Task
Copy out, from the entries below, each line that holds the string "sempre".

Information provided
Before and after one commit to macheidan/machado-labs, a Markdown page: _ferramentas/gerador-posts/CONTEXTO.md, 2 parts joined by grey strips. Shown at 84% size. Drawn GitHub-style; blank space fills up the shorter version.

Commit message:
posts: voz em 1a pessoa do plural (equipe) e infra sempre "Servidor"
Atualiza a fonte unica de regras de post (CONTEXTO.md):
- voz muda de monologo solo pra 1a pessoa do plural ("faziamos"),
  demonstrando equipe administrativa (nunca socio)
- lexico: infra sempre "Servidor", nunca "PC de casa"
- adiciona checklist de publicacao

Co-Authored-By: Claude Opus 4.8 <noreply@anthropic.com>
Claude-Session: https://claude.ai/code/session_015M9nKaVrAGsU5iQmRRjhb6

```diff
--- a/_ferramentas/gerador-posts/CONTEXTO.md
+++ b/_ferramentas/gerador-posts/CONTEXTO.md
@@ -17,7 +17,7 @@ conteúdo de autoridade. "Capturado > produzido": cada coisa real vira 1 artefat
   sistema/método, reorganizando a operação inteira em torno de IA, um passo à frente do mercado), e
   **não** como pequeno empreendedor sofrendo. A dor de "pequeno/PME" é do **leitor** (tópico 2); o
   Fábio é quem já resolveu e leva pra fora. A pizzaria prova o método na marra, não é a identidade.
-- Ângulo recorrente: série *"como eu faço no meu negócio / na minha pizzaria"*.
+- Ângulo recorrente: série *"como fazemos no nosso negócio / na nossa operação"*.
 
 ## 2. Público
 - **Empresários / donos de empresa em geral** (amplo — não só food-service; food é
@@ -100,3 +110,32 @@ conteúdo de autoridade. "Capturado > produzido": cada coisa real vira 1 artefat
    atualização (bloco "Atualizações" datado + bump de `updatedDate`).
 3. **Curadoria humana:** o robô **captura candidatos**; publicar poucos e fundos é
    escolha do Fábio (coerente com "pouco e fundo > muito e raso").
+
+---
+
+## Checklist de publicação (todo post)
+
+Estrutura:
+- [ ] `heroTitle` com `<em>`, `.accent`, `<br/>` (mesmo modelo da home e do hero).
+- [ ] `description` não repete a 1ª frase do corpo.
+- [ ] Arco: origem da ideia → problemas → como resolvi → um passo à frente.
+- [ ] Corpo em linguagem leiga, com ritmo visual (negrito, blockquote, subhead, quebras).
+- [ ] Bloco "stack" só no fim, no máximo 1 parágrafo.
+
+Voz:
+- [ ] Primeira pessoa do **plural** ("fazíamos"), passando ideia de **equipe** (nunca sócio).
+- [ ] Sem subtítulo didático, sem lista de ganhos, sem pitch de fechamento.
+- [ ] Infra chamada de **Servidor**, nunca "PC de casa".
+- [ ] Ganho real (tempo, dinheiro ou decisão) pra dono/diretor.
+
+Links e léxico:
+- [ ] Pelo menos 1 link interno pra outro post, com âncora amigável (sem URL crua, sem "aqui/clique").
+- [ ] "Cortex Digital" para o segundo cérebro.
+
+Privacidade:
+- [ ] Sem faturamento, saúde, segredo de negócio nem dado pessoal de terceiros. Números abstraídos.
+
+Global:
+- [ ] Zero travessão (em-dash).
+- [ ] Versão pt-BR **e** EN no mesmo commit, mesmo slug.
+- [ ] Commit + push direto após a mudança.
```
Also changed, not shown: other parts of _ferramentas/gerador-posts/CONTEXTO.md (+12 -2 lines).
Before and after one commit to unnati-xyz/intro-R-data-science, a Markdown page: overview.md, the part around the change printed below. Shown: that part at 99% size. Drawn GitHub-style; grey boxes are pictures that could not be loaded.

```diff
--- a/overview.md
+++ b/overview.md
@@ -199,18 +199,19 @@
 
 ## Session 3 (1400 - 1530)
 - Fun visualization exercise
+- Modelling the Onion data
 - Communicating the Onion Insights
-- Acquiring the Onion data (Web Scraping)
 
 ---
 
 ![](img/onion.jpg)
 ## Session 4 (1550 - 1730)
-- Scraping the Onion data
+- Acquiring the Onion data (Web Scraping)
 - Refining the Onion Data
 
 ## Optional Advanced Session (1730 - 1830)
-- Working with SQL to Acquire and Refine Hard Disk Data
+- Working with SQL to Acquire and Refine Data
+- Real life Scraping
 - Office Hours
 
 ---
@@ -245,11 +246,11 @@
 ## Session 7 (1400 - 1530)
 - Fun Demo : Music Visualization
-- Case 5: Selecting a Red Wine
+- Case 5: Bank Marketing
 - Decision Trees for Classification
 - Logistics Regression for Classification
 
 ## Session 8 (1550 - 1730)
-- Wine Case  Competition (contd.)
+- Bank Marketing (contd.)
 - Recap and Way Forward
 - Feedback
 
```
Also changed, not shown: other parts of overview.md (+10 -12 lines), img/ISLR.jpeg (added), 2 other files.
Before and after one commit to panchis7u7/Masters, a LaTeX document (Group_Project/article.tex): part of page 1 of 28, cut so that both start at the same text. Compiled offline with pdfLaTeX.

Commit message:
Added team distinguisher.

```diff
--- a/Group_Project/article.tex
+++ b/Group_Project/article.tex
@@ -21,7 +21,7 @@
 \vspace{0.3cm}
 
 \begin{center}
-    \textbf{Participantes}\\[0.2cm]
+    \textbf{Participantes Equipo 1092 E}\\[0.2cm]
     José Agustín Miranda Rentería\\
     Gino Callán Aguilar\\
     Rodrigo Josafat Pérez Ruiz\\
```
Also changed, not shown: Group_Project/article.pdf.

Answer to this problem
posts: voz em 1a pessoa do plural (equipe) e infra sempre "Servidor"
- lexico: infra sempre "Servidor", nunca "PC de casa"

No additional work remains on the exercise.